# Is $e^{i\beta} R_Z(-2\beta)$ equivalent to $U_1(2\beta)$?

As far as I know the single qubit gate

$$e^{i\beta\sigma_z} = \begin{bmatrix} e^{i\beta} & 0 \\ 0 & e^{-i\beta} \end{bmatrix} = e^{i\beta} \begin{bmatrix} 1 & 0 \\ 0 & e^{-i2\beta} \end{bmatrix} = e^{i\beta} R_Z(-2\beta).$$

However, I have seen the above gate implemented using $$U_1(2\beta)$$, where $$U_1(\lambda) = \begin{bmatrix} 1 & 0 \\ 0 & e^{i\lambda} \end{bmatrix}$$

Is $$e^{i\beta} R_Z(-2\beta)$$ equivalent to $$U_1(2\beta)$$?

Update:

As Davit explains below, $$e^{i\theta/2} R_Z(\theta) = U_1(\theta)$$, so with $$\frac{\theta}{2}=\beta$$ we have $$e^{i\beta} R_Z(2\beta) = U_1(2\beta)$$. Note the difference: in this case the $$Z$$-rotation is positive, whereas in my original question it is negative.

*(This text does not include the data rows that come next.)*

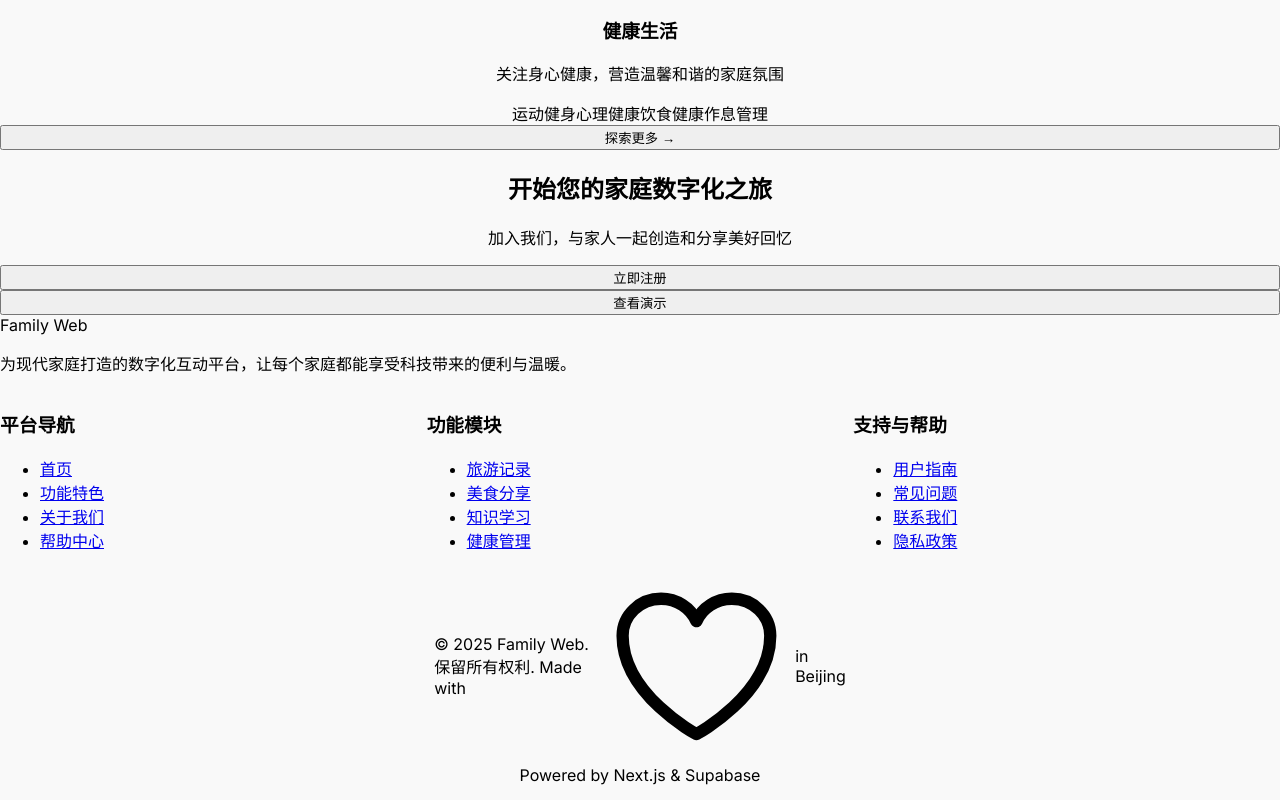
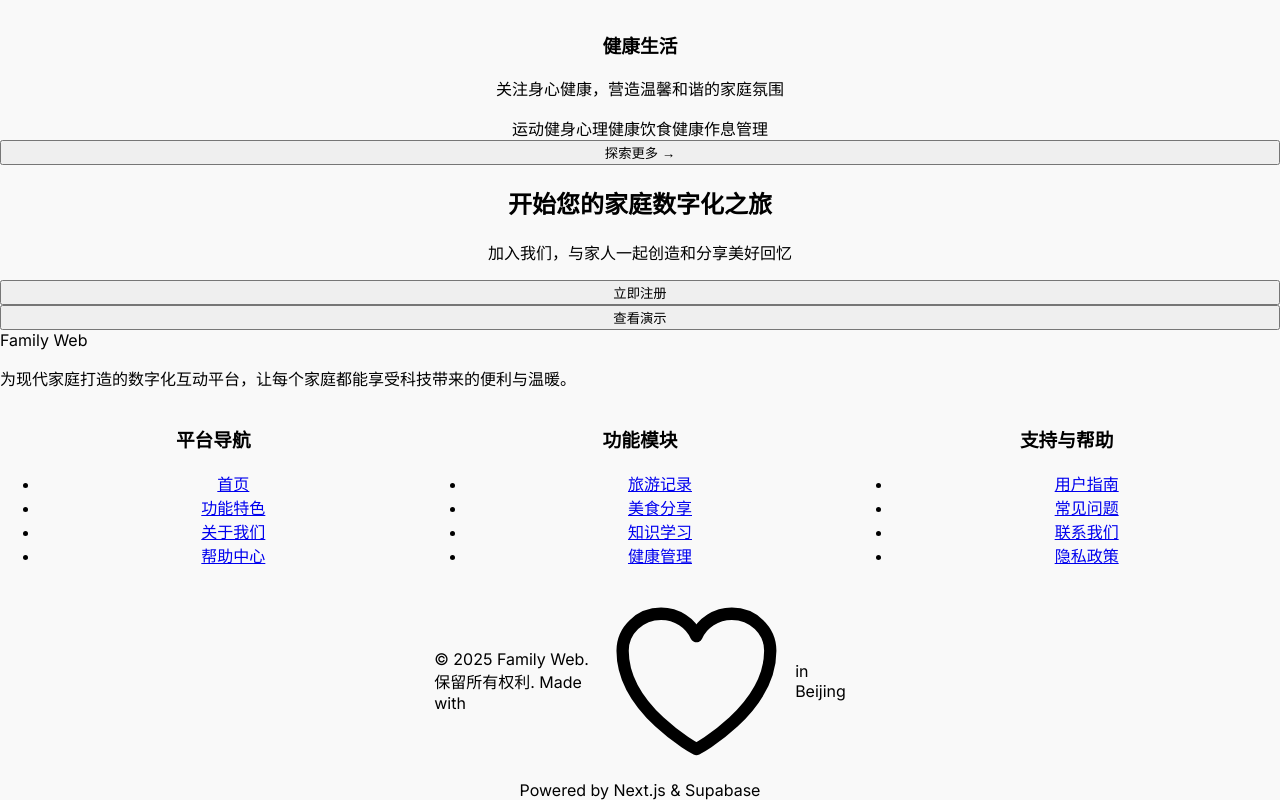
Before and after one commit to HYH761/Familyweb, a Next.js app in the folder family-platform/: page / in a window 1280 px wide. Shown: the part 966-1766 px from the top of the page. Built offline with nearby package versions, Linux system fonts and the light colour scheme.

Commit message:
UI优化：1.Logo添加顶部间距 2.底部导航居中对齐 3.统一所有颜色为灰色和黑色

```diff
--- a/family-platform/src/app/page.tsx
+++ b/family-platform/src/app/page.tsx
@@ -20,8 +20,8 @@ export default function Home() {
       title: '旅游记录',
       description: '记录家庭出行的美好时光，分享旅游攻略与景点推荐',
       icon: MapPinIcon,
-      color: 'text-blue-600',
-      bgColor: 'bg-blue-50',
+      color: 'text-gray-700',
+      bgColor: 'bg-gray-100',
       items: ['旅游攻略', '景点推荐', '旅行日记', '路线规划']
     },
     {
@@ -29,8 +29,8 @@ export default function Home() {
       title: '美食分享',
       description: '家庭烹饪技巧分享，记录每一道温暖的家常菜',
       icon: CameraIcon,
-      color: 'text-pink-600',
-      bgColor: 'bg-pink-50',
+      color: 'text-gray-700',
+      bgColor: 'bg-gray-100',
       items: ['食谱分享', '烹饪技巧', '美食探店', '营养搭配']
     },
     {
@@ -38,8 +38,8 @@ export default function Home() {
       title: '知识学习',
       description: '积累生活智慧，传承家庭文化与价值观',
       icon: BookOpenIcon,
-      color: 'text-green-600',
-      bgColor: 'bg-green-50',
+      color: 'text-gray-700',
+      bgColor: 'bg-gray-100',
       items: ['生活常识', '科普知识', '历史文化', '技能学习']
     },
     {
@@ -47,8 +47,8 @@ export default function Home() {
       title: '健康生活',
       description: '关注身心健康，营造温馨和谐的家庭氛围',
       icon: HeartIcon,
-      color: 'text-purple-600',
-      bgColor: 'bg-purple-50',
+      color: 'text-gray-700',
+      bgColor: 'bg-gray-100',
       items: ['运动健身', '心理健康', '饮食健康', '作息管理']
     }
   ]
@@ -61,7 +61,7 @@ export default function Home() {
   ]
 
   return (
-    <div className="min-h-screen bg-gradient-to-br from-orange-50 via-white to-blue-50">
+    <div className="min-h-screen bg-gradient-to-br from-gray-50 via-white to-gray-50">
       {/* 英雄区域 */}
       <section className="relative px-4 pt-16 pb-20 sm:px-6 lg:px-8">
         <div className="mx-auto max-w-7xl">
@@ -93,8 +93,8 @@ export default function Home() {
             {stats.map((stat) => (
               <div key={stat.label} className="text-center">
                 <div className="flex justify-center mb-2">
-                  <div className="p-2 bg-orange-100 rounded-lg">
-                    <stat.icon className="h-6 w-6 text-orange-600" />
+                  <div className="p-2 bg-gray-100 rounded-lg">
+                    <stat.icon className="h-6 w-6 text-gray-700" />
                   </div>
                 </div>
                 <div className="text-2xl font-bold text-neutral-900">{stat.value}</div>
@@ -140,7 +140,7 @@ export default function Home() {
                   {feature.items.map((item, index) => (
                     <div
                       key={index}
-                      className="text-sm text-neutral-500 px-3 py-1 bg-neutral-50 rounded-full inline-block mr-1 mb-1"
+                      className="text-sm text-gray-600 px-3 py-1 bg-gray-100 rounded-full inline-block mr-1 mb-1"
                     >
                       {item}
                     </div>
@@ -159,19 +159,19 @@ export default function Home() {
       </section>
 
       {/* 行动号召区域 */}
-      <section className="bg-gradient-to-r from-orange-500 to-pink-500 py-16 px-4 sm:px-6 lg:px-8">
+      <section className="bg-gray-800 py-16 px-4 sm:px-6 lg:px-8">
         <div className="mx-auto max-w-4xl text-center">
           <h2 className="text-3xl font-bold text-white sm:text-4xl">
             开始您的家庭数字化之旅
           </h2>
-          <p className="mt-4 text-lg text-orange-100">
+          <p className="mt-4 text-lg text-gray-300">
             加入我们，与家人一起创造和分享美好回忆
           </p>
           <div className="mt-8 flex flex-col sm:flex-row gap-4 justify-center">
             <Button
               variant="secondary"
               size="lg"
-              className="bg-white text-orange-600 hover:bg-orange-50"
+              className="bg-white text-gray-800 hover:bg-gray-100"
             >
               立即注册
             </Button>
--- a/family-platform/src/components/Footer.tsx
+++ b/family-platform/src/components/Footer.tsx
@@ -43,9 +43,9 @@ export default function Footer() {
           </div>
 
           {/* 导航链接区域 - 水平排列 */}
-          <div className="flex flex-row flex-wrap">
+          <div className="flex flex-row justify-between">
             {/* 平台导航 */}
-            <div className="w-1/3 mb-8">
+            <div className="w-1/3 mb-8 text-center">
               <h3 className="text-lg font-semibold mb-4">平台导航</h3>
               <ul className="space-y-2">
                 {footerLinks.platform.map((link) => (
@@ -62,7 +62,7 @@ export default function Footer() {
             </div>
 
             {/* 功能模块 */}
-            <div className="w-1/3 mb-8">
+            <div className="w-1/3 mb-8 text-center">
               <h3 className="text-lg font-semibold mb-4">功能模块</h3>
               <ul className="space-y-2">
                 {footerLinks.features.map((link) => (
@@ -79,7 +79,7 @@ export default function Footer() {
             </div>
 
             {/* 支持与帮助 */}
-            <div className="w-1/3 mb-8">
+            <div className="w-1/3 mb-8 text-center">
               <h3 className="text-lg font-semibold mb-4">支持与帮助</h3>
               <ul className="space-y-2">
                 {footerLinks.support.map((link) => (
--- a/family-platform/src/components/Navbar.tsx
+++ b/family-platform/src/components/Navbar.tsx
@@ -27,7 +27,7 @@ export default function Navbar() {
       <div className="container mx-auto">
         <div className="flex justify-between items-center h-16">
           {/* Logo */}
-          <Link href="/" className="flex items-center space-x-3 hover:opacity-80 transition-opacity ml-[15px]">
+          <Link href="/" className="flex items-center space-x-3 hover:opacity-80 transition-opacity ml-[15px] mt-[15px]">
             <Image
               src="/images/logo-hq.png"
               alt="Family Web Platform Logo"
@@ -48,7 +48,7 @@ export default function Navbar() {
               <Link
                 key={item.href}
                 href={item.href}
-                className="flex items-center space-x-1 px-3 py-2 text-neutral-600 hover:text-orange-500 hover:bg-orange-50 rounded-lg transition-all duration-200"
+                className="flex items-center space-x-1 px-3 py-2 text-gray-600 hover:text-gray-800 hover:bg-gray-100 rounded-lg transition-all duration-200"
               >
                 {item.icon && <item.icon className="h-4 w-4" />}
                 <span>{item.label}</span>
@@ -60,13 +60,13 @@ export default function Navbar() {
           <div className="hidden lg:flex items-center space-x-3 mr-[15px]">
             <Link
               href="/login"
-              className="px-4 py-2 text-neutral-600 hover:text-orange-500 transition-colors font-medium"
+              className="px-4 py-2 text-gray-600 hover:text-gray-800 transition-colors font-medium"
             >
               登录
             </Link>
             <Link
               href="/register"
-              className="bg-gradient-to-r from-orange-500 to-pink-500 text-white px-5 py-2 rounded-lg hover:from-orange-600 hover:to-pink-600 transition-all duration-200 font-medium shadow-sm"
+              className="bg-gray-800 text-white px-5 py-2 rounded-lg hover:bg-gray-900 transition-all duration-200 font-medium shadow-sm"
             >
               免费注册
             </Link>
@@ -75,7 +75,7 @@ export default function Navbar() {
           {/* 移动端菜单按钮 */}
           <button
             onClick={toggleMenu}
-            className="lg:hidden p-2 rounded-lg text-neutral-600 hover:text-orange-500 hover:bg-neutral-100 transition-colors mr-[15px]"
+            className="lg:hidden p-2 rounded-lg text-gray-600 hover:text-gray-800 hover:bg-gray-100 transition-colors mr-[15px]"
             aria-label="打开菜单"
           >
             {isMenuOpen ? (
@@ -94,7 +94,7 @@ export default function Navbar() {
                 <Link
                   key={item.href}
                   href={item.href}
-                  className="flex items-center space-x-2 px-3 py-3 text-neutral-600 hover:text-orange-500 hover:bg-orange-50 rounded-lg transition-colors"
+                  className="flex items-center space-x-2 px-3 py-3 text-gray-600 hover:text-gray-800 hover:bg-gray-100 rounded-lg transition-colors"
                   onClick={() => setIsMenuOpen(false)}
                 >
                   {item.icon && <item.icon className="h-5 w-5" />}
@@ -104,14 +104,14 @@ export default function Navbar() {
 
               <Link
                 href="/login"
-                className="block px-3 py-3 text-neutral-600 hover:text-orange-500 hover:bg-neutral-50 rounded-lg transition-colors font-medium"
+                className="block px-3 py-3 text-gray-600 hover:text-gray-800 hover:bg-gray-100 rounded-lg transition-colors font-medium"
                 onClick={() => setIsMenuOpen(false)}
               >
                 登录
               </Link>
               <Link
                 href="/register"
-                className="block px-3 py-3 bg-gradient-to-r from-orange-500 to-pink-500 text-white hover:from-orange-600 hover:to-pink-600 rounded-lg transition-all duration-200 text-center font-medium shadow-sm"
+                className="block px-3 py-3 bg-gray-800 text-white hover:bg-gray-900 rounded-lg transition-all duration-200 text-center font-medium shadow-sm"
                 onClick={() => setIsMenuOpen(false)}
               >
                 免费注册
--- a/family-platform/src/components/ui/Button.tsx
+++ b/family-platform/src/components/ui/Button.tsx
@@ -24,11 +24,11 @@ export function Button({
   const baseStyles = 'inline-flex items-center justify-center font-medium rounded-lg transition-all duration-200 focus:outline-none focus:ring-2 focus:ring-offset-2 disabled:opacity-50 disabled:cursor-not-allowed'
 
   const variants = {
-    primary: 'bg-orange-500 text-white hover:bg-orange-600 focus:ring-orange-500 shadow-sm',
-    secondary: 'bg-blue-500 text-white hover:bg-blue-600 focus:ring-blue-500 shadow-sm',
-    outline: 'border border-neutral-300 text-neutral-700 hover:bg-neutral-50 focus:ring-neutral-500',
-    ghost: 'text-neutral-600 hover:bg-neutral-100 focus:ring-neutral-500',
-    destructive: 'bg-red-500 text-white hover:bg-red-600 focus:ring-red-500 shadow-sm'
+    primary: 'bg-gray-800 text-white hover:bg-gray-900 focus:ring-gray-800 shadow-sm',
+    secondary: 'bg-gray-800 text-white hover:bg-gray-900 focus:ring-gray-800 shadow-sm',
+    outline: 'border border-gray-300 text-gray-700 hover:bg-gray-50 focus:ring-gray-500',
+    ghost: 'text-gray-700 hover:bg-gray-100 focus:ring-gray-500',
+    destructive: 'bg-gray-800 text-white hover:bg-gray-900 focus:ring-gray-800 shadow-sm'
   }
 
   const sizes = {
```
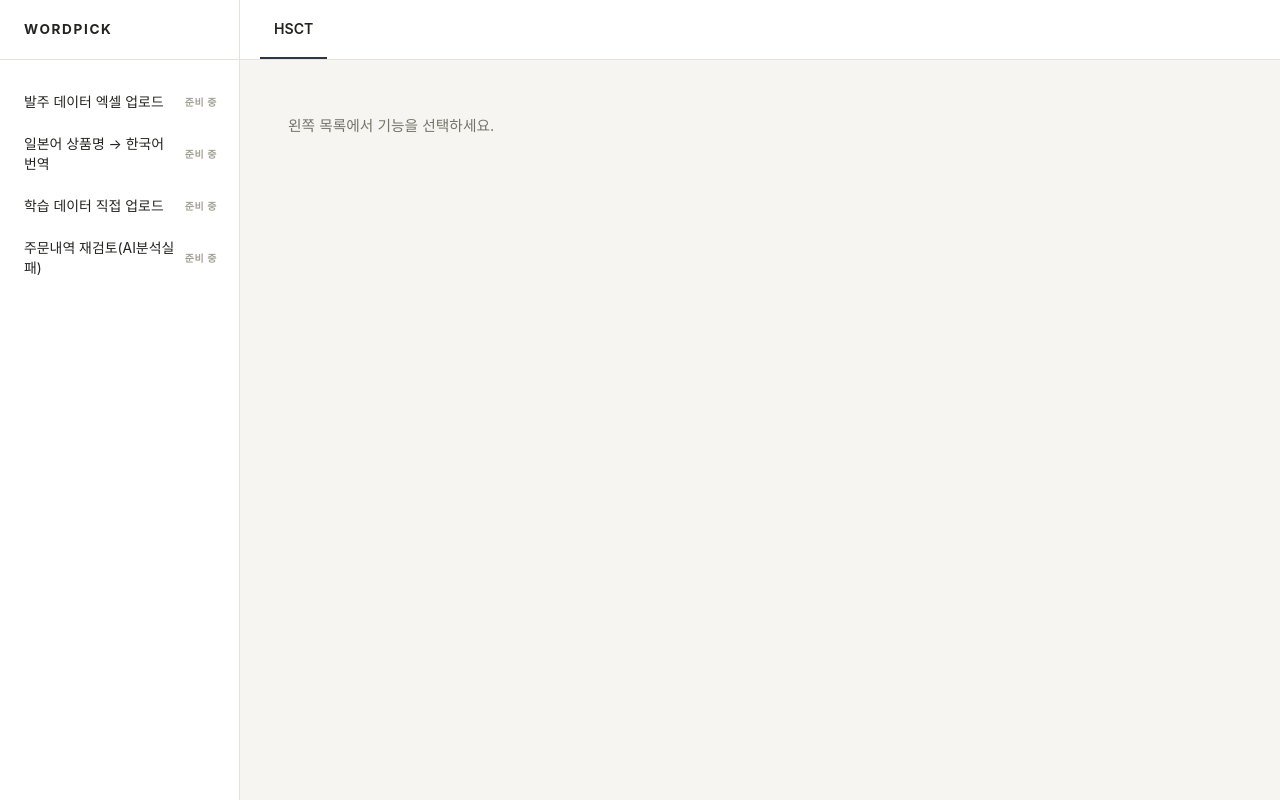
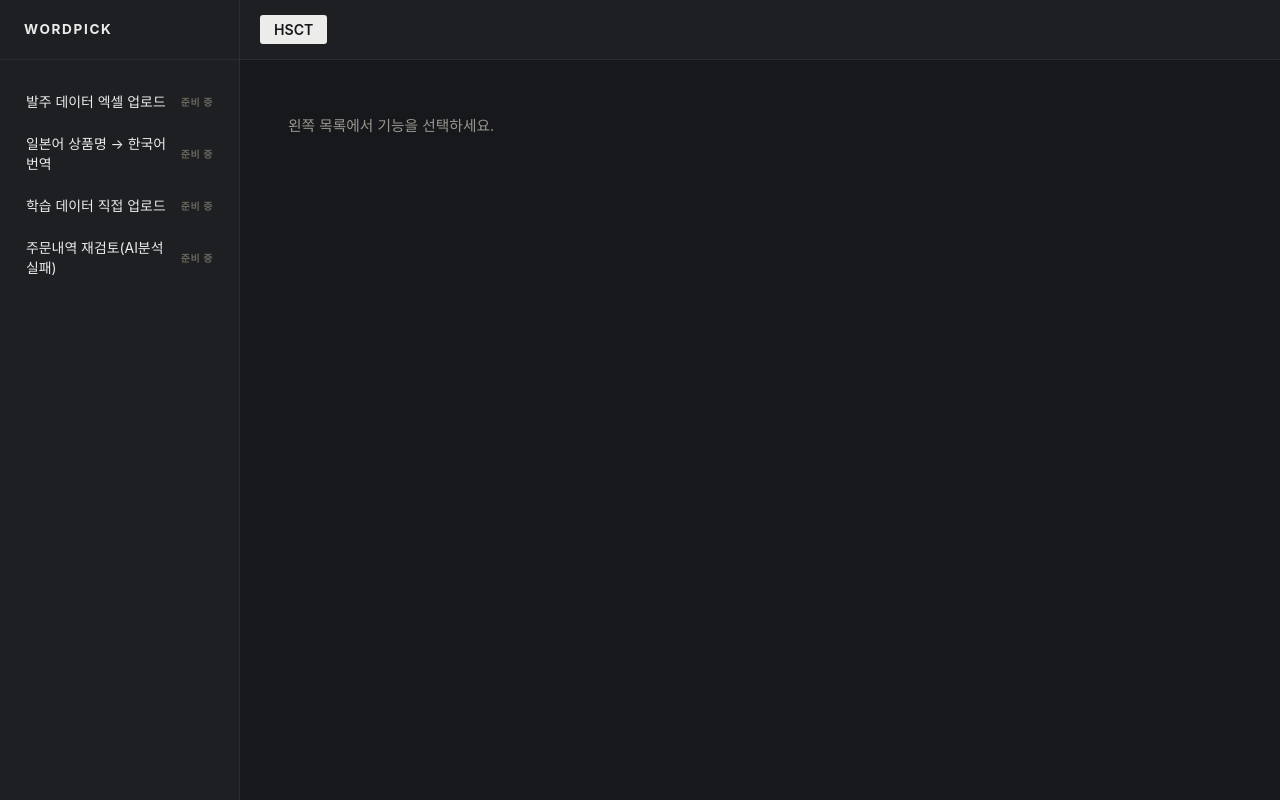
Before and after one commit to daeanjun/WORDPICK_SERVICES, a plain HTML site: page public/index.html in a window 1280 px wide. Drawn offline with Linux system fonts and the light colour scheme.

Commit message:
포털을 다크 톤 + 선택 시 색상 반전 방식으로 재조정
- 배경을 오프화이트에서 짙은 차콜(#17181b, 순검정 아님)로 전환.
- 활성/선택 상태(app-tab, sidebar-item)를 보더 인디케이터 방식에서
  배경/글자색 반전 방식으로 통일 - 선택 시 글자색이 반전되도록 함.
- 사용자 요청에 따라 글자체(font-family/size/letter-spacing 등)는
  전혀 변경하지 않음 - git diff로 해당 속성 미변경 확인.

Co-Authored-By: Claude Sonnet 5 <noreply@anthropic.com>

```diff
--- a/public/styles.css
+++ b/public/styles.css
@@ -1,13 +1,13 @@
 :root {
-  --color-bg: #f6f5f2;
-  --color-surface: #ffffff;
-  --color-border: #e4e2db;
-  --color-border-strong: #d3d0c6;
-  --color-text: #232420;
-  --color-text-muted: #767468;
-  --color-text-faint: #a3a094;
-  --color-accent: #2e3646;
-  --color-accent-soft: #eceef1;
+  --color-bg: #17181b;
+  --color-surface: #1d1f22;
+  --color-border: #2b2d31;
+  --color-border-strong: #3a3c41;
+  --color-text: #ececea;
+  --color-text-muted: #98978f;
+  --color-text-faint: #68675f;
+  --color-invert-bg: #ececea;
+  --color-invert-text: #17181b;
 }
 
 * {
@@ -31,7 +31,7 @@ button {
 
 button:focus-visible,
 a:focus-visible {
-  outline: 2px solid var(--color-accent);
+  outline: 2px solid var(--color-text);
   outline-offset: 2px;
 }
 
@@ -64,8 +64,8 @@ a:focus-visible {
 .app-tabs {
   grid-area: tabs;
   display: flex;
-  align-items: stretch;
-  gap: 4px;
+  align-items: center;
+  gap: 6px;
   padding: 0 20px;
   background: var(--color-surface);
   border-bottom: 1px solid var(--color-border);
@@ -73,13 +73,13 @@ a:focus-visible {
 
 .app-tab {
   border: none;
-  border-bottom: 2px solid transparent;
   background: transparent;
-  padding: 0 14px;
+  border-radius: 3px;
+  padding: 6px 14px;
   font-size: 0.88rem;
   color: var(--color-text-muted);
   cursor: pointer;
-  transition: color 0.15s ease, border-color 0.15s ease;
+  transition: background 0.15s ease, color 0.15s ease;
 }
 
 .app-tab:hover {
@@ -87,16 +87,16 @@ a:focus-visible {
 }
 
 .app-tab.is-active {
-  color: var(--color-text);
+  background: var(--color-invert-bg);
+  color: var(--color-invert-text);
   font-weight: 600;
-  border-bottom-color: var(--color-accent);
 }
 
 .sidebar {
   grid-area: sidebar;
   background: var(--color-surface);
   border-right: 1px solid var(--color-border);
-  padding: 20px 0;
+  padding: 20px 12px;
   overflow-y: auto;
 }
 
@@ -107,23 +107,23 @@ a:focus-visible {
   gap: 10px;
   width: 100%;
   border: none;
-  border-left: 2px solid transparent;
+  border-radius: 4px;
   background: transparent;
   text-align: left;
-  padding: 11px 22px;
+  padding: 11px 14px;
   font-size: 0.87rem;
   color: var(--color-text);
   cursor: pointer;
-  transition: background 0.15s ease, border-color 0.15s ease;
+  transition: background 0.15s ease, color 0.15s ease;
 }
 
 .sidebar-item:hover {
-  background: var(--color-bg);
+  background: var(--color-border);
 }
 
 .sidebar-item.is-active {
-  background: var(--color-accent-soft);
-  border-left-color: var(--color-accent);
+  background: var(--color-invert-bg);
+  color: var(--color-invert-text);
   font-weight: 600;
 }
 
@@ -137,7 +137,8 @@ a:focus-visible {
 }
 
 .sidebar-item.is-active .status-badge {
-  color: var(--color-text-muted);
+  color: var(--color-invert-text);
+  opacity: 0.6;
 }
 
 .main-area {
```
Also changed, not shown: README.md.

• From the notation used in this question $R_z(\theta) = \begin{pmatrix} 1 &0 \\ 0&e^{i \theta} \end{pmatrix}$. Although I am not sure about the "conventionality"/widespread of this notation, but If we use this definition for $R_z$ instead of the definition used in the textbook (shown in my answer) then $R_z(\theta) = U_1(\theta)$ without any global phase difference. Jun 11 '20 at 6:14
• This can help: quantumcomputing.stackexchange.com/questions/11888/… Jun 11 '20 at 9:34

$$R_z$$ gate from M. Nielsen and I. Chuang textbook (page 174):

$$R_z(\theta) = e^{-i\theta Z/2} =\begin{pmatrix} e^{-i \theta /2} &0 \\ 0&e^{i \theta /2} \end{pmatrix}$$

If we use this definition for $$R_z(\theta)$$ then:

$$R_z(\theta) = e^{-i \theta/2} \begin{pmatrix} 1 &0 \\ 0&e^{i \theta} \end{pmatrix} = e^{-i \theta/2} U_1(\theta)$$

Therefore, $$R_z(\theta)$$ and $$U_1(\theta)$$ can be regarded as equivalent gates, because the global phase $$e^{-i \theta/2}$$ can be neglected. Note that this comparison is not true for their controlled versions: $$cR_z(\theta)$$ and $$cU_1(\theta)$$ can't be regarded as equivalent gates.

• Thanks @DavitKhachatryan, but the angle seems to have the wrong sign. I have update the OP.
– John
Jun 10 '20 at 23:12
• @John, I have looked in the textbook and I think that there is no sign inconsistency with the textbook's definition for $R_z$ gate. Also, I don't see a sign problem in the $R_z(\theta) = e^{-i \theta/2}U_1(\theta)$ (note, that I have added some details in the answer). Jun 11 '20 at 6:00
• This can interesting for you: quantumcomputing.stackexchange.com/questions/11888/… Jun 11 '20 at 9:34
• The link provided by MartinVesely and the answer from @DavitKhachatryan resolved this for me
– John
Jun 12 '20 at 11:21